China on Thursday urged the US to stop tapping phones, monitoring, spying and launching cyber attacks on China and other countries, after WikiLeaks released what it called data on hacking carried out by the Central Intelligence Agency. Chinese Foreign Ministry spokesperson Geng Shuang said during a press conference that China is concerned about the situation and warned that Beijing will firmly safeguard its own cyber security, reported Efe news.
China "is ready to enhance dialogue and cooperation with the international community to formulate a set of international rules on cyberspace acceptable to all parties under the UN framework", said Geng. Wikileaks, led by Australia's Julian Assange, said that its "Vault 7" series, released with the chapter "Year Zero" covering the period 2013 to 2016 with 8,761 documents, is the biggest intelligence data leak in history.
The documents explain how the CIA is capable of intercepting WhatsApp or Sina Weibo -- Chinese equivalent of Twitter -- messages and use methods to blame other countries for digital spying, according to the report.
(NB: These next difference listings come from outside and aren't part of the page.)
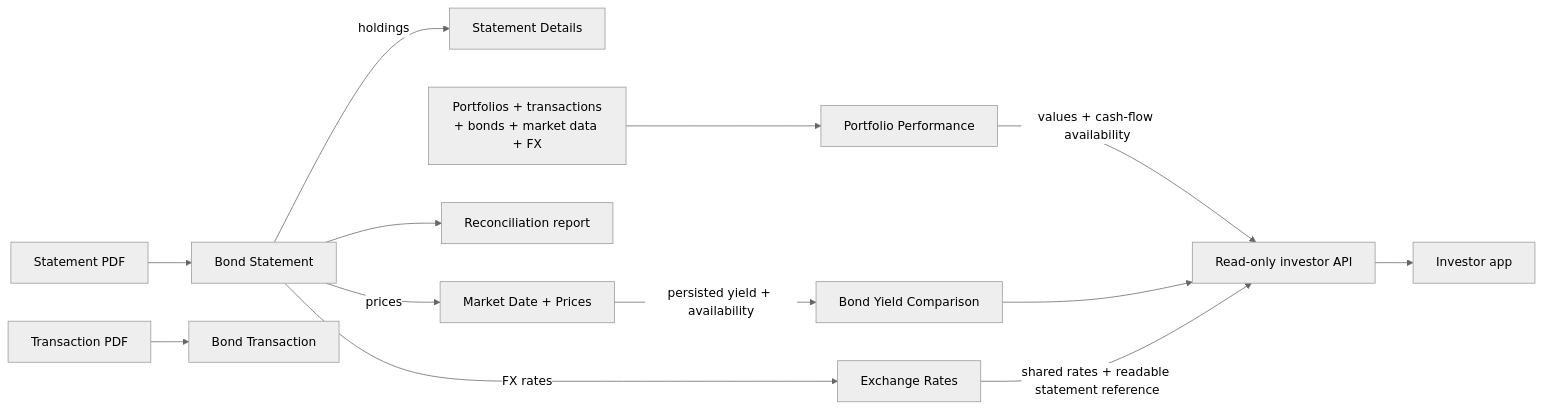
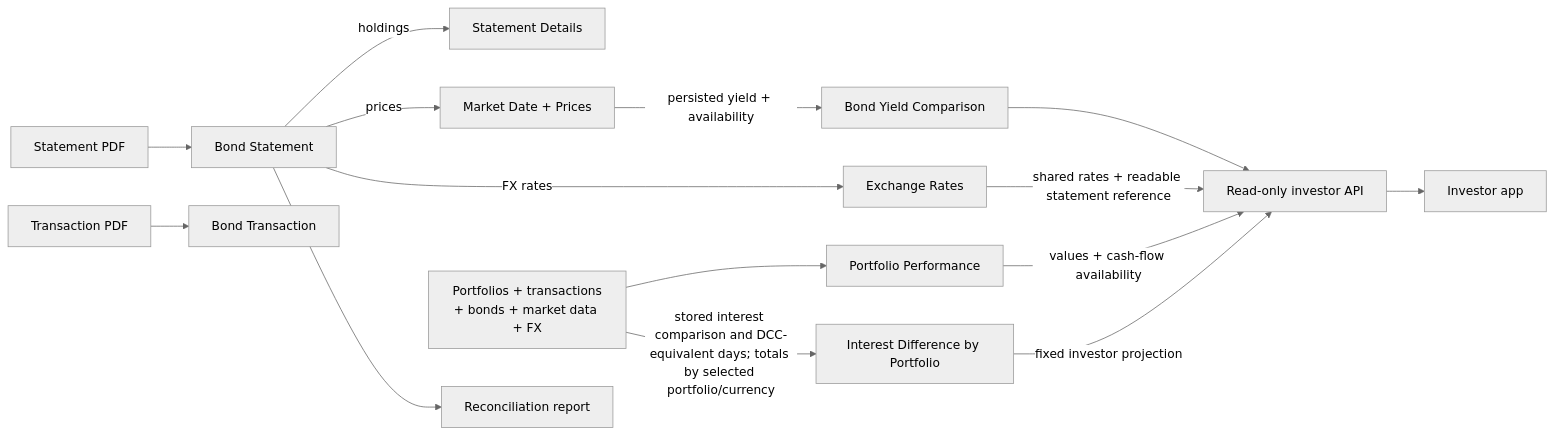
The second of 2 diagrams in docs/domain-model.md (dee-pat/bond_management), drawn with Mermaid (neutral theme) before and after one commit. The commit also changed other lines of this file and 18 other files, not shown here.

Commit message:
Add interest difference reports

````diff
--- a/docs/domain-model.md
+++ b/docs/domain-model.md
@@ -62,23 +62,26 @@
 ```mermaid
 flowchart LR
     SPDF["Statement PDF"] --> BS["Bond Statement"]
     TPDF["Transaction PDF"] --> BT["Bond Transaction"]
 
     BS -->|"holdings"| BSD["Statement Details"]
     BS -->|"prices"| MARKET["Market Date + Prices"]
     BS -->|"FX rates"| FX["Exchange Rates"]
     BS --> REPORT["Reconciliation report"]
 
     DATA["Portfolios + transactions<br/>+ bonds + market data + FX"]
     PP["Portfolio Performance"]
     YIELD["Bond Yield Comparison"]
+    INTEREST["Interest Difference by Portfolio"]
     API["Read-only investor API"]
     SPA["Investor app"]
 
     DATA --> PP
     MARKET -->|"persisted yield + availability"| YIELD
+    DATA -->|"stored interest comparison and DCC-equivalent days; totals by selected portfolio/currency"| INTEREST
     PP -->|"values + cash-flow availability"| API
     YIELD --> API
+    INTEREST -->|"fixed investor projection"| API
     FX -->|"shared rates + readable statement reference"| API
     API --> SPA
 ```
````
The Chinese response to the WikiLeaks release coincided with Beijing's reaction to the latest global human rights report published annually by the US in which Washington criticised the situation in China.
China, in its counter-report, accused the US of considering itself to be the human rights judge while ignoring its own domestic issues. The Beijing report was released a week after the US report, in which Chinese authorities are accused of serious human rights violations, including the suppression of dissent, forced confessions by detainees, and the torture and harassment of media, dissidents, activists and lawyers.
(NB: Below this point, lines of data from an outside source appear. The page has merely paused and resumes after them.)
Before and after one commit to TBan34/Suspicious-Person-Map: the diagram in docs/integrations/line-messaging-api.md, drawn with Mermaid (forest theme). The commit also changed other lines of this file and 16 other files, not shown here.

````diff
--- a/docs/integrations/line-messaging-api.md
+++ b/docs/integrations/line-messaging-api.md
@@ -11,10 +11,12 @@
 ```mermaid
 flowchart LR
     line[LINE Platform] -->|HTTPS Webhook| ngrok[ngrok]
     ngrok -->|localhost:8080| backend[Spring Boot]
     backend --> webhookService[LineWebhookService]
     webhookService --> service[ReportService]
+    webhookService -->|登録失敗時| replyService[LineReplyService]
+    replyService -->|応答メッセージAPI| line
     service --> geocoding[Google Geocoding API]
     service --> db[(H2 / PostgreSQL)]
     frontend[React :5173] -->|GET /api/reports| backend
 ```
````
The Chinese document, according to the report, also denounced America's "discriminatory behaviour towards minorities", the worst wage gap between the blacks and the whites in four decades alongside the growing marginalisation of Muslim communities.